Top of Material shown

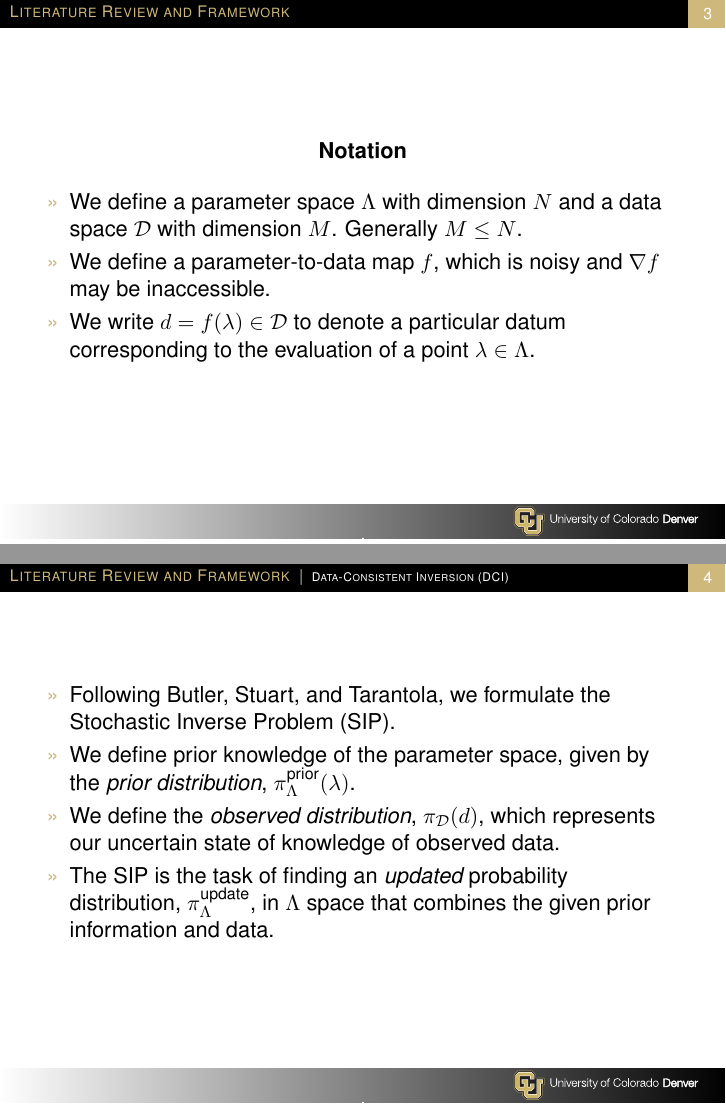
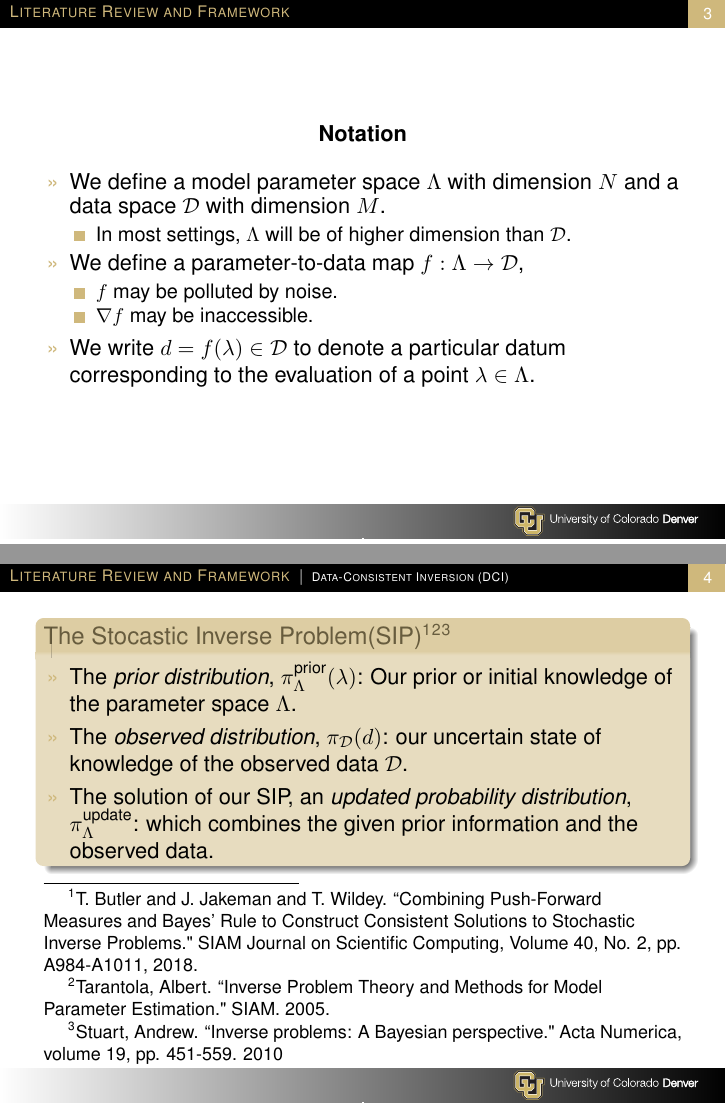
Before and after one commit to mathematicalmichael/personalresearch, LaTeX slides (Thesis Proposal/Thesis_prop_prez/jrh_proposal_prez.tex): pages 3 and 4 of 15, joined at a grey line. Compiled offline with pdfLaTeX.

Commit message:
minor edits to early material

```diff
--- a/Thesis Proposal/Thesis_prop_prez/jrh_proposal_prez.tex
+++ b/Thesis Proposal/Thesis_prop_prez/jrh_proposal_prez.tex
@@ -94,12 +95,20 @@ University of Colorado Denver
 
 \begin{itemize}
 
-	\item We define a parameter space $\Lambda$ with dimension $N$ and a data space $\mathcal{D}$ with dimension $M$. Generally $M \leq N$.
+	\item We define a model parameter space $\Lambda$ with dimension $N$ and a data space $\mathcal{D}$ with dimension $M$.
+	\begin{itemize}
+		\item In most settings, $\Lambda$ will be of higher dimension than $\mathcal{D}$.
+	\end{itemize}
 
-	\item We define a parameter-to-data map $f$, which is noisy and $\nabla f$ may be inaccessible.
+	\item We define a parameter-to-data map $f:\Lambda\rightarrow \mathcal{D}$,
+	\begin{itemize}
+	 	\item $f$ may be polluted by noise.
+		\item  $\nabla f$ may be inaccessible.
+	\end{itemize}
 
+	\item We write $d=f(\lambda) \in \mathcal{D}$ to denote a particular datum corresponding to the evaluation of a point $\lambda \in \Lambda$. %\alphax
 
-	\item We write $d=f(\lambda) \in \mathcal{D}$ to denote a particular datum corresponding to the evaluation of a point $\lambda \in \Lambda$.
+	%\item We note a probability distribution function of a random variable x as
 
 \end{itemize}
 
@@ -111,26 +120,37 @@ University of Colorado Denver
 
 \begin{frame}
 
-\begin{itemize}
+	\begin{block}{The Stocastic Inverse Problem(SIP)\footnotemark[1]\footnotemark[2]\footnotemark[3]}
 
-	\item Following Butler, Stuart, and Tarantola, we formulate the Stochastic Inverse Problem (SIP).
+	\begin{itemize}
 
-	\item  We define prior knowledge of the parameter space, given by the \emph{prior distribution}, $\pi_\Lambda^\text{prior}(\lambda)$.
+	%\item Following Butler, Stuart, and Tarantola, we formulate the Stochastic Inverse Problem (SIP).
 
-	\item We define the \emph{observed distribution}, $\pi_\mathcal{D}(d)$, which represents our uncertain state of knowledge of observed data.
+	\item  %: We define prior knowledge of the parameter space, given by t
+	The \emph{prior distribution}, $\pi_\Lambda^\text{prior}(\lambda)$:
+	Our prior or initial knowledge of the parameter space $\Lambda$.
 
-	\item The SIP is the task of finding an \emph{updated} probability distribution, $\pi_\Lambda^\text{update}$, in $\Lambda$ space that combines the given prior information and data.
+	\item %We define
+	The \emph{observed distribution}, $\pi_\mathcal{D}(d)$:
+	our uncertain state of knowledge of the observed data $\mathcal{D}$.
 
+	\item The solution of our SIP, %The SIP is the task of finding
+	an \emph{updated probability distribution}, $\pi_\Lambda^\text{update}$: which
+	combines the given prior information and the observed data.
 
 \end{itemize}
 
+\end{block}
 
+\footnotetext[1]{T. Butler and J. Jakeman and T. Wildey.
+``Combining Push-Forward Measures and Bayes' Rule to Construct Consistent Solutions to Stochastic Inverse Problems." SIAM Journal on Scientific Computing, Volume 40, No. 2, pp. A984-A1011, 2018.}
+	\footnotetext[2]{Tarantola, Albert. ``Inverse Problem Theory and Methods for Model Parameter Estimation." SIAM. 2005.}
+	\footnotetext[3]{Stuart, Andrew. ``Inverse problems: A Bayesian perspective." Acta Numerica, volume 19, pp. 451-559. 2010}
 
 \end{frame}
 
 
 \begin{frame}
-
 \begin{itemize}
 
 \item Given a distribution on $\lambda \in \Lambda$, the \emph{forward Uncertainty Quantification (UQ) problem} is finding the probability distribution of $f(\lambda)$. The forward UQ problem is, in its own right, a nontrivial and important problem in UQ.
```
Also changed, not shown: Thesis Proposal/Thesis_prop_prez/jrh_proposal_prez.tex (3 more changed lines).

Bottom of Material shown

Your objective:
Without copying any picture, repeat the full listing above word for word.

Answer to this exercise:
Before and after one commit to mathematicalmichael/personalresearch, LaTeX slides (Thesis Proposal/Thesis_prop_prez/jrh_proposal_prez.tex): pages 3 and 4 of 15, joined at a grey line. Compiled offline with pdfLaTeX.

Commit message:
minor edits to early material

```diff
--- a/Thesis Proposal/Thesis_prop_prez/jrh_proposal_prez.tex
+++ b/Thesis Proposal/Thesis_prop_prez/jrh_proposal_prez.tex
@@ -94,12 +95,20 @@ University of Colorado Denver
 
 \begin{itemize}
 
-	\item We define a parameter space $\Lambda$ with dimension $N$ and a data space $\mathcal{D}$ with dimension $M$. Generally $M \leq N$.
+	\item We define a model parameter space $\Lambda$ with dimension $N$ and a data space $\mathcal{D}$ with dimension $M$.
+	\begin{itemize}
+		\item In most settings, $\Lambda$ will be of higher dimension than $\mathcal{D}$.
+	\end{itemize}
 
-	\item We define a parameter-to-data map $f$, which is noisy and $\nabla f$ may be inaccessible.
+	\item We define a parameter-to-data map $f:\Lambda\rightarrow \mathcal{D}$,
+	\begin{itemize}
+	 	\item $f$ may be polluted by noise.
+		\item  $\nabla f$ may be inaccessible.
+	\end{itemize}
 
+	\item We write $d=f(\lambda) \in \mathcal{D}$ to denote a particular datum corresponding to the evaluation of a point $\lambda \in \Lambda$. %\alphax
 
-	\item We write $d=f(\lambda) \in \mathcal{D}$ to denote a particular datum corresponding to the evaluation of a point $\lambda \in \Lambda$.
+	%\item We note a probability distribution function of a random variable x as
 
 \end{itemize}
 
@@ -111,26 +120,37 @@ University of Colorado Denver
 
 \begin{frame}
 
-\begin{itemize}
+	\begin{block}{The Stocastic Inverse Problem(SIP)\footnotemark[1]\footnotemark[2]\footnotemark[3]}
 
-	\item Following Butler, Stuart, and Tarantola, we formulate the Stochastic Inverse Problem (SIP).
+	\begin{itemize}
 
-	\item  We define prior knowledge of the parameter space, given by the \emph{prior distribution}, $\pi_\Lambda^\text{prior}(\lambda)$.
+	%\item Following Butler, Stuart, and Tarantola, we formulate the Stochastic Inverse Problem (SIP).
 
-	\item We define the \emph{observed distribution}, $\pi_\mathcal{D}(d)$, which represents our uncertain state of knowledge of observed data.
+	\item  %: We define prior knowledge of the parameter space, given by t
+	The \emph{prior distribution}, $\pi_\Lambda^\text{prior}(\lambda)$:
+	Our prior or initial knowledge of the parameter space $\Lambda$.
 
-	\item The SIP is the task of finding an \emph{updated} probability distribution, $\pi_\Lambda^\text{update}$, in $\Lambda$ space that combines the given prior information and data.
+	\item %We define
+	The \emph{observed distribution}, $\pi_\mathcal{D}(d)$:
+	our uncertain state of knowledge of the observed data $\mathcal{D}$.
 
+	\item The solution of our SIP, %The SIP is the task of finding
+	an \emph{updated probability distribution}, $\pi_\Lambda^\text{update}$: which
+	combines the given prior information and the observed data.
 
 \end{itemize}
 
+\end{block}
 
+\footnotetext[1]{T. Butler and J. Jakeman and T. Wildey.
+``Combining Push-Forward Measures and Bayes' Rule to Construct Consistent Solutions to Stochastic Inverse Problems." SIAM Journal on Scientific Computing, Volume 40, No. 2, pp. A984-A1011, 2018.}
+	\footnotetext[2]{Tarantola, Albert. ``Inverse Problem Theory and Methods for Model Parameter Estimation." SIAM. 2005.}
+	\footnotetext[3]{Stuart, Andrew. ``Inverse problems: A Bayesian perspective." Acta Numerica, volume 19, pp. 451-559. 2010}
 
 \end{frame}
 
 
 \begin{frame}
-
 \begin{itemize}
 
 \item Given a distribution on $\lambda \in \Lambda$, the \emph{forward Uncertainty Quantification (UQ) problem} is finding the probability distribution of $f(\lambda)$. The forward UQ problem is, in its own right, a nontrivial and important problem in UQ.
```
Also changed, not shown: Thesis Proposal/Thesis_prop_prez/jrh_proposal_prez.tex (3 more changed lines).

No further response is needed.